If you work with JavaScript, it should be familiar for you. There are no classes in JavaScript. Therefore, when you emulate them, you will have to call a factory function. The function returns an object, which will be used later as a class. Python metaclass works in the same but more convenient way.

The last question is why do we need this feature? Is simple inheritance not enough? Well, an example is the best explanation. Let’s take a look on GreenRocket library (hmm... implicit advertisement). Don’t worry, it is not about rocket science. It is a simple implementation of Observer design pattern.

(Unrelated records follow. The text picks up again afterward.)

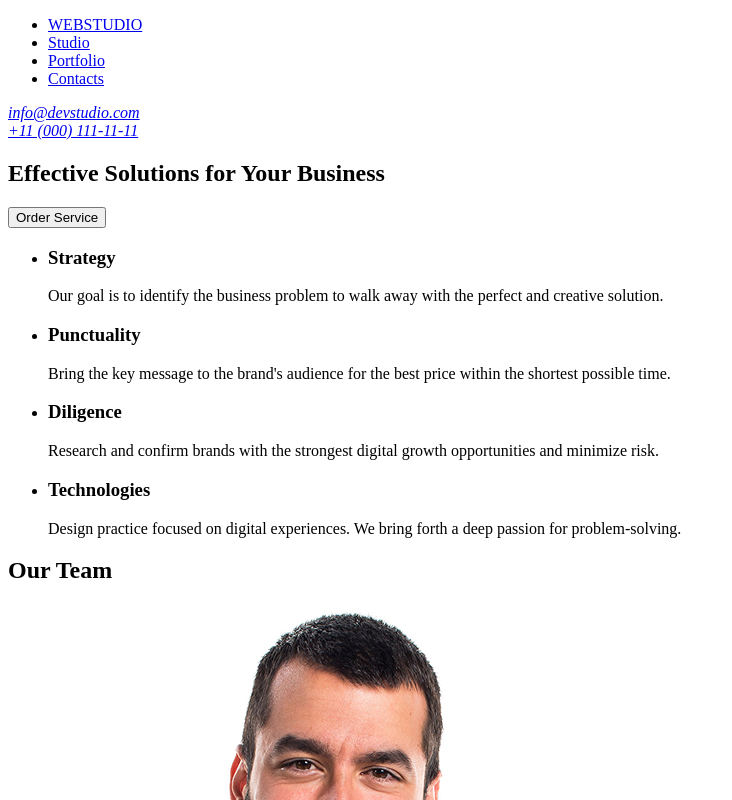
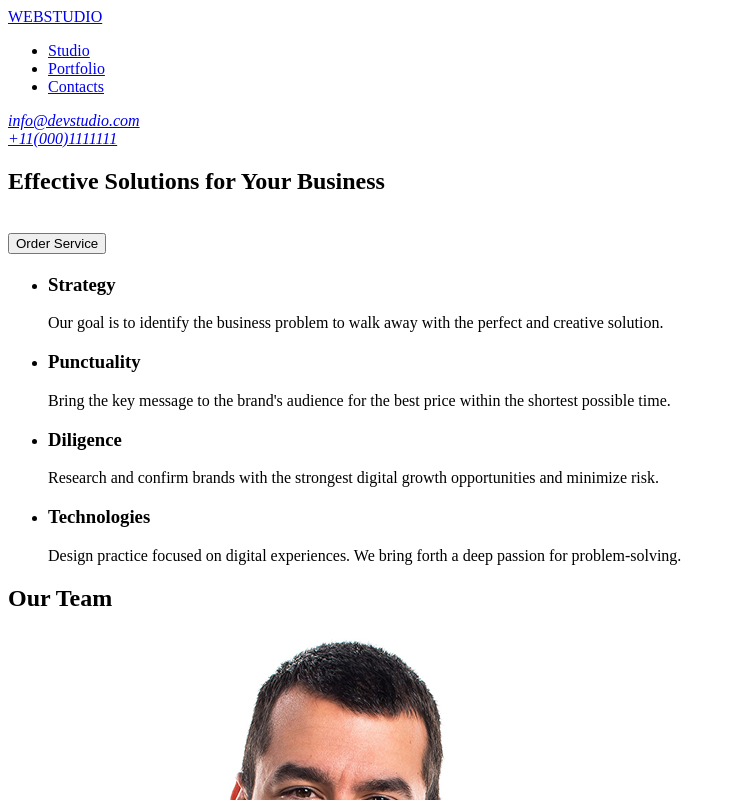
Before and after one commit to Maryna2810/goit-markup-hw-01, a plain HTML site: page index.html in a window 1280 px wide. Shown: the top 800 px of the page, without its empty margins (0-732 px from the left). Drawn offline with Linux system fonts and the light colour scheme.

Commit message:
add index file

```diff
--- a/index.html
+++ b/index.html
@@ -8,29 +8,35 @@
   <body>
     <header>
       <nav>
+        <a href="./index.html">WEBSTUDIO</a>
         <ul>
           <li>
-            <a href="#WebStudio">WEBSTUDIO</a>
+            <a href="#studio">Studio</a>
           </li>
-          <li><a href="#studio">Studio</a></li>
-          <li><a href="#portfolio">Portfolio</a></li>
-          <li><a href="#contacts">Contacts</a></li>
+          <li>
+            <a href="#portfolio">Portfolio</a>
+          </li>
+          <li>
+            <a href="#contacts">Contacts</a>
+          </li>
         </ul>
+      </nav>
+      <address>
+        <a href="mailto:info@devstudio.com">info@devstudio.com</a><br />
+        <a href="tel:+110001111111">+11(000)1111111</a><br />
+      </address>
+    </header>
 
-        <address>
-          <a href="info@devstudio.com">info@devstudio.com</a><br />
-          <a href="tel:+11 (000) 111-11-11">+11 (000) 111-11-11</a><br />
-        </address>
-      </nav>
-
+    <main>
       <section>
         <h1>Effective Solutions for Your Business</h1>
+        <br />
 
         <button type="button">Order Service</button>
       </section>
-    </header>
-    <main>
+
       <section>
+        <h2></h2>
         <ul>
           <li>
             <h3>Strategy</h3>
@@ -62,12 +68,12 @@
           </li>
         </ul>
       </section>
-
+      <section>
         <h2>Our Team</h2>
         <ul>
           <li>
-          <img src="images/img-3.jpg" alt="Mark Guerrero" width: 264px; height:
-          260px;/>
+            <img src="images/img-3.jpg" alt="Mark Guerrero" width: 264px;
+            height: 260px;/>
             <h3>Mark Guerrero</h3>
             <p>Product Designer</p>
           </li>
@@ -78,8 +84,8 @@
             <p>Frontend Developer</p>
           </li>
           <li>
-          <img src="images/img-1.jpg" alt="Camila Garcia" width: 264px; height:
-          260px;/>
+            <img src="images/img-1.jpg" alt="Camila Garcia" width: 264px;
+            height: 260px;/>
             <h3>Camila Garcia</h3>
             <p>Marketing</p>
           </li>
@@ -90,9 +96,10 @@
             <p>UI Designer</p>
           </li>
         </ul>
+      </section>
     </main>
     <footer>
-      <h3>WEBSTUDIO</h3>
+      <a href="./index.html">WEBSTUDIO</a>
       <p>
         Increase the flow of customers and sales for your business with digital
         marketing & growth solutions.
```
Lines whose indentation alone changed are shown as unchanged.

There are about 150 lines of code 70 of which are doc-strings.

You create a class of signals:

>>> from greenrocket import Signal
>>> class MySignal(Signal):
...     pass

Subscribe a handler on it:

>>> @MySignal.subscribe
... def handler(signal):
...     print('handler: ' + repr(signal))

Then create and fire a signal:

>>> MySignal().fire()
handler: MySignal()

...and the handler is called. Here is the body of subscribe method:

def subscribe(cls, handler):
    """ Subscribe handler to signal.  May be used as decorator """
    cls.logger.debug('Subscribe %r on %r', handler, cls)
    return handler

Look at cls.__handlers__ attribute. The library logic is based on the fact, that each signal class must have this attribute. If there had been no metaclasses in Python, the library would require explicit declaration of one in the following way:

>>> class MySignal(Signal):
...     __handlers__ = WeakSet()

But it is stupid copy-paste work. In addition, this is a bug prone solution:

>>> class MySecondSignal(MySignal):
...     pass

If user misses __handler__ attribute, MySecondSignal will actually use handlers of MySignal. Good luck in debug! That is why we need a metaclass there, it just does this work for us:

class SignalMeta(type):
    """ Signal Meta Class """

    def __init__(cls, class_name, bases, attrs):
        cls.__handlers__ = WeakSet()

As you can see, there is no magic. Of course, there are still some corner cases, which are not explained in the article. But I hope, it will be useful as a quick start for understanding of Python metaclasses.